Whatever is not put into the Family Trust can be distributed to the surviving spouse outright. However, sometimes there may be a “Marital Trust,” which is where the grantor is concerned about the surviving spouse’s ability to manage money or, if it is a second marriage, the grantor may not want the surviving spouse’s children (that are not the grantor’s children) to inherit.
It is very important that the trust be worded correctly because the Marital Trust property must go to the surviving spouse to qualify for the unlimited marital deduction. However, the terms of the trust will provide that at the surviving spouse’s death, the remaining Marital Trust property will pass to someone whom the grantor has selected. Normally, the decedent is the one who dictates who gets her property when she dies, but not with this trust. Also, the terms of the trust will likely dictate that the surviving spouse can only use the property for her benefit only and not someone else’s during her lifetime. The most common type of Marital Trust is a Qualified Terminable Interest Property Trust (QTIP Trust).
The terms of the trust agreement control except for twelve mandatory rules under North Carolina law. Otherwise, the statute contains only default provisions that fill in when the trust agreement is silent. The trust agreement will tell the trustee how to make distributions (which is crucially important for tax planning), maintain trust property, how to terminate the trust, how to remove other trustees, how to name successor trustees, how to keep records and provide information to beneficiaries, and to use trust funds to pay the grantor’s funeral expenses, debts, taxes, etc. at the grantor’s death.
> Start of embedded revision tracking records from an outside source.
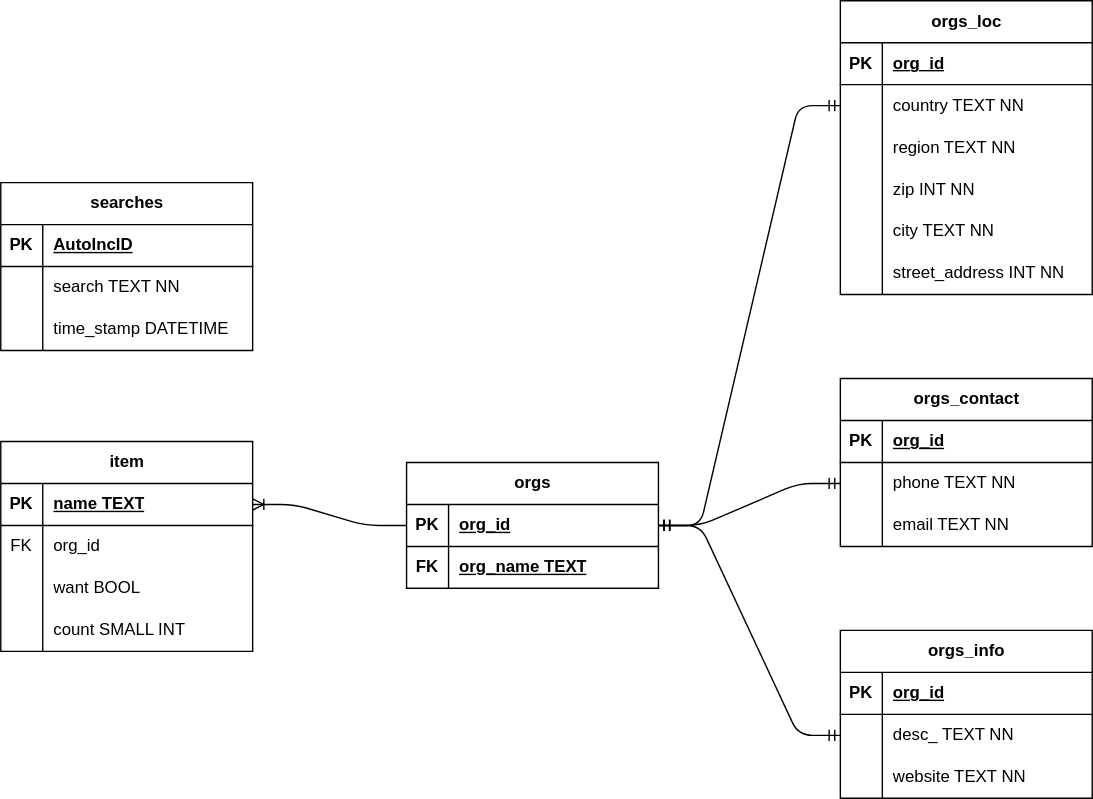
The draw.io diagram diagrams/database_schema.drawio.svg in kurealnum/non-profit-link, before a commit. Source tidied: cells renumbered, new cells last; positions are measured from the earlier drawing's top-left corner, leaving out a move shared by most shapes.
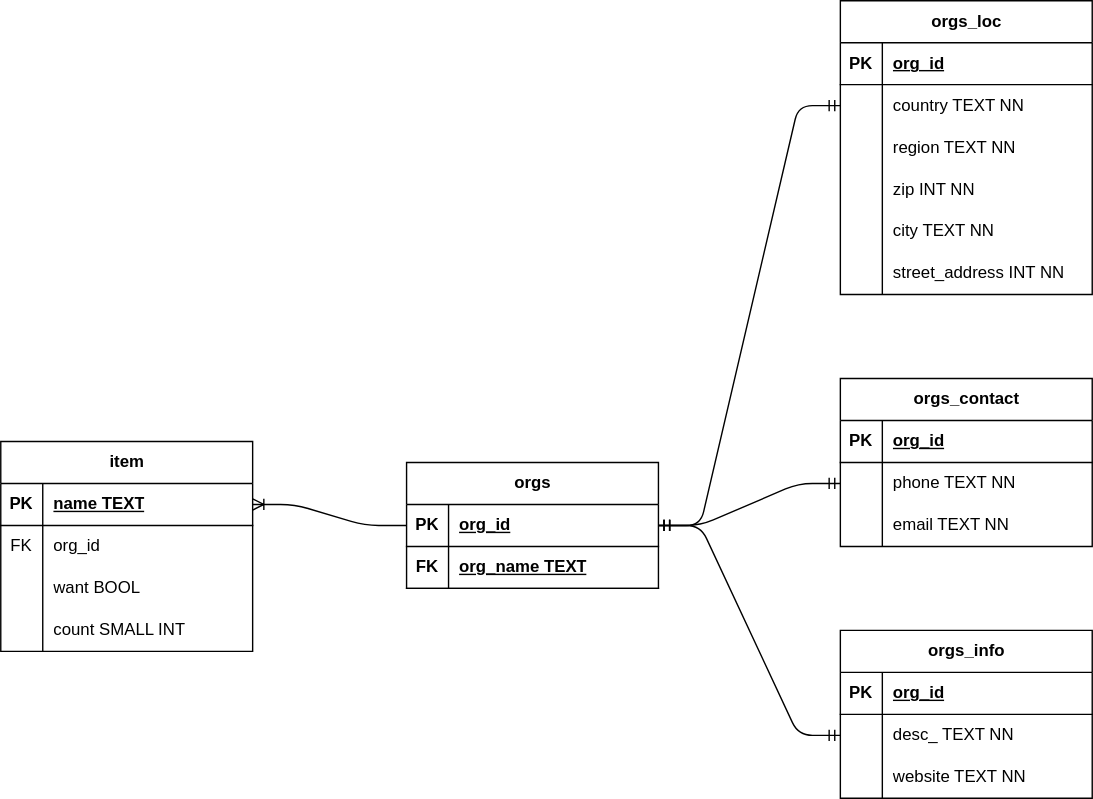
The same diagram one commit later.

The edit, as a diff of the source:
```diff
@@ -2,36 +2,6 @@
   <root>
     <mxCell id="0" />
     <mxCell id="1" parent="0" />
-    <mxCell id="2" value="searches" style="shape=table;startSize=30;rowLines=0;fontStyle=1;align=center;html=1;" parent="1" vertex="1">
-      <mxGeometry y="130" width="180" height="120" as="geometry" />
-    </mxCell>
-    <mxCell id="3" style="shape=tableRow;horizontal=0;startSize=0;swimlaneHead=0;swimlaneBody=0;fillColor=none;top=0;left=0;right=0;bottom=1;" parent="2" vertex="1">
-      <mxGeometry y="30" width="180" height="30" as="geometry" />
-    </mxCell>
-    <mxCell id="4" value="PK" style="shape=partialRectangle;fillColor=none;top=0;left=0;bottom=0;right=0;fontStyle=1;overflow=hidden;whiteSpace=wrap;html=1;" parent="3" vertex="1">
-      <mxGeometry width="30" height="30" as="geometry" />
-    </mxCell>
-    <mxCell id="5" value="AutoIncID" style="shape=partialRectangle;fillColor=none;top=0;left=0;bottom=0;right=0;align=left;spacingLeft=6;fontStyle=5;overflow=hidden;whiteSpace=wrap;html=1;" parent="3" vertex="1">
-      <mxGeometry x="30" width="150" height="30" as="geometry" />
-    </mxCell>
-    <mxCell id="6" style="shape=tableRow;horizontal=0;startSize=0;swimlaneHead=0;swimlaneBody=0;fillColor=none;top=0;left=0;right=0;bottom=0;" parent="2" vertex="1">
-      <mxGeometry y="60" width="180" height="30" as="geometry" />
-    </mxCell>
-    <mxCell id="7" style="shape=partialRectangle;fillColor=none;top=0;left=0;bottom=0;right=0;overflow=hidden;whiteSpace=wrap;html=1;" parent="6" vertex="1">
-      <mxGeometry width="30" height="30" as="geometry" />
-    </mxCell>
-    <mxCell id="8" value="search TEXT NN" style="shape=partialRectangle;fillColor=none;top=0;left=0;bottom=0;right=0;align=left;spacingLeft=6;overflow=hidden;whiteSpace=wrap;html=1;" parent="6" vertex="1">
-      <mxGeometry x="30" width="150" height="30" as="geometry" />
-    </mxCell>
-    <mxCell id="9" style="shape=tableRow;horizontal=0;startSize=0;swimlaneHead=0;swimlaneBody=0;fillColor=none;top=0;left=0;right=0;bottom=0;" parent="2" vertex="1">
-      <mxGeometry y="90" width="180" height="30" as="geometry" />
-    </mxCell>
-    <mxCell id="10" style="shape=partialRectangle;fillColor=none;top=0;left=0;bottom=0;right=0;overflow=hidden;whiteSpace=wrap;html=1;" parent="9" vertex="1">
-      <mxGeometry width="30" height="30" as="geometry" />
-    </mxCell>
-    <mxCell id="11" value="time_stamp DATETIME" style="shape=partialRectangle;fillColor=none;top=0;left=0;bottom=0;right=0;align=left;spacingLeft=6;overflow=hidden;whiteSpace=wrap;html=1;" parent="9" vertex="1">
-      <mxGeometry x="30" width="150" height="30" as="geometry" />
-    </mxCell>
     <mxCell id="12" value="orgs" style="shape=table;startSize=30;rowLines=0;fontStyle=1;align=center;html=1;" parent="1" vertex="1">
       <mxGeometry x="290" y="330" width="180" height="90" as="geometry" />
     </mxCell>
```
Due to the unlimited marital deduction and rising estate tax exemption (it has increased approximately two million dollars over the past ten years), the need for using revocable living trusts for estate tax planning has decreased exponentially. So why should “normal people” use them? The main two reasons are (1) to protect assets when the surviving spouse is a second marriage, and (2) to avoid probate. Using living trusts to avoid probate, and some of the other pros, cons, and myths, will be discussed in our next blog/newsletter.